With the Civil War looming, the rural northern region supported presidential candidate Abraham Lincoln. But the more populous, industrial south—along with New York City and the three major local newspapers, the Eastern State Journal (White Plains), the Yonkers Herald, and the Highland Democrat (Peekskill)—opposed him. More than any other county in the state, Westchester was divided: Vernon Benjamin, author of The History of the Hudson River Valley, wrote, “The county was a sort of Mason-Dixon line for the state, running roughly through Tarrytown.”
After winning the election, Lincoln made his first official visit to Westchester County on February 19, 1861, when he stopped in Peekskill on the way to his inauguration. The stop was a favor to William Nelson, a former U.S. congressman and friend. According to The New York Times, Lincoln came out onto the coach platform, where “the president-elect listened to a brief introduction, said 138 words to the crowd of 1,000, and then headed off for Washington. It was the only time he ever came to Westchester.” Not surprising since Lincoln had lost the county’s vote, to the Union-Electoral “anti-Lincoln” party, by a wide margin.
In typically lyrical prose, his 138 words were these: “Ladies and gentlemen. I have but a moment to stand before you, to listen to and return your kind greeting. I thank you for this reception and for the pleasant manner in which it is tendered to me by our mutual friend.

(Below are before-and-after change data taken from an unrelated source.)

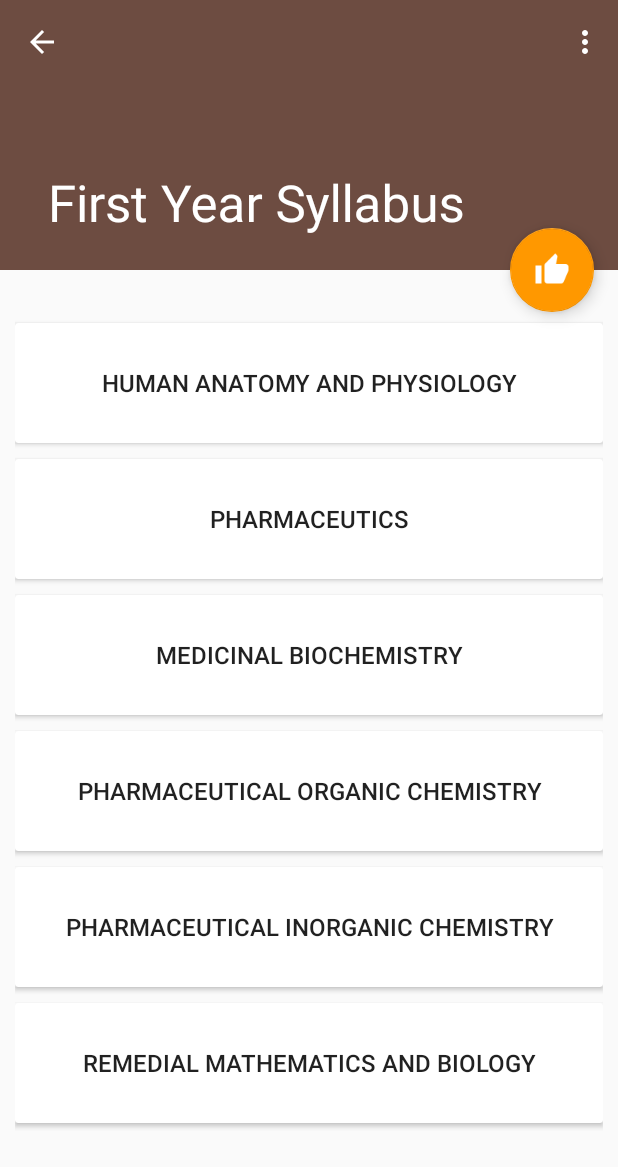
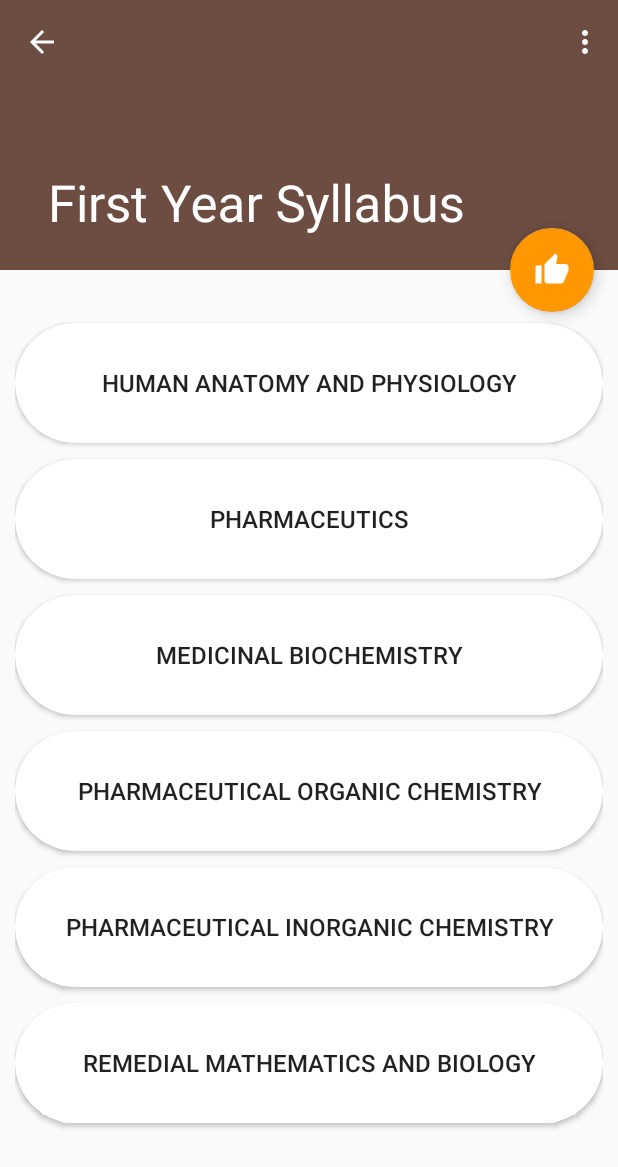
Before and after one commit to Shaaan/pcipd, an Android app: the FirstYear screen opened directly, with no data from a screen before it, on a phone screen of 412 x 824 dp. Shown: the top 1167 px of the screen. Run offline under Robolectric (Android 15) with nearby library versions, the phone set to English and light mode, and no system bars; our stand-ins replace AdMob; pictures from the network do not load; 10 statements that could not run were skipped.

Commit message:
Make buttons more rounded

```diff
--- a/app/src/main/res/values/dimens.xml
+++ b/app/src/main/res/values/dimens.xml
@@ -4,5 +4,5 @@
     <dimen name="activity_horizontal_margin">16dp</dimen>
     <dimen name="activity_vertical_margin">16dp</dimen>
     <dimen name="card_elevation">2dp</dimen>
-    <dimen name="card_corner_radius">2dp</dimen>
+    <dimen name="card_corner_radius">50dp</dimen>
 </resources>
```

I will say in a single sentence, in regard to the difficulties which lie before me and our beloved country, that if I can only be as generously and unanimously sustained as the demonstrations I have witnessed indicate I shall be, I shall not fail; but without your sustaining hands, I am sure that neither I, nor any other man, can hope to surmount these difficulties. I trust that in the course I shall pursue I shall be sustained, not only by the party that elected me, but by the patriotic people of the whole country.”
Over a year later, Lincoln returned to the Hudson Valley during a secret visit to West Point and the foundry that made the infamous “Parrott gun,” a cannon that greatly aided the North’s war effort. While attending a test firing of this powerful but dangerous weapon—it was inaccurate and prone to exploding—he was reportedly unimpressed. The cannons were fired at Storm King Mountain, but Lincoln said, “I’m confident you can hit that mountain over there, so suppose we get something to eat.” They ended up at nearby Cozzen’s Hotel (which burned down shortly after) where “the president charmed all the ladies with his conversational powers and affability,” according to Following in Lincoln’s Footsteps by Ralph Gary.
Lincoln’s last trip to the region was posthumous. His funeral train stopped in Peekskill on April 25, 1865, on the way back to his home in Springfield, Illinois.
His first visit was commemorated in 1925, when the local Lincoln Society sponsored the creation of the Lincoln Exedra, a granite portico with a curved bench and large bronze plaque with the portrait of his face and an inscription. It looks over the site of the original circa-1861 depot and tracks on Central Avenue in Peekskill. And in 2005, then-Governor George Pataki, former mayor of Peekskill, received initial funding for the 3,000-square-foot Lincoln Depot Museum (in the refurbished freight station on South Water Street), which opened in 2014. Visit lincolndepotmuseum.org for more information.
David Levine is the author of The Hudson Valley: The First 250 Million Years.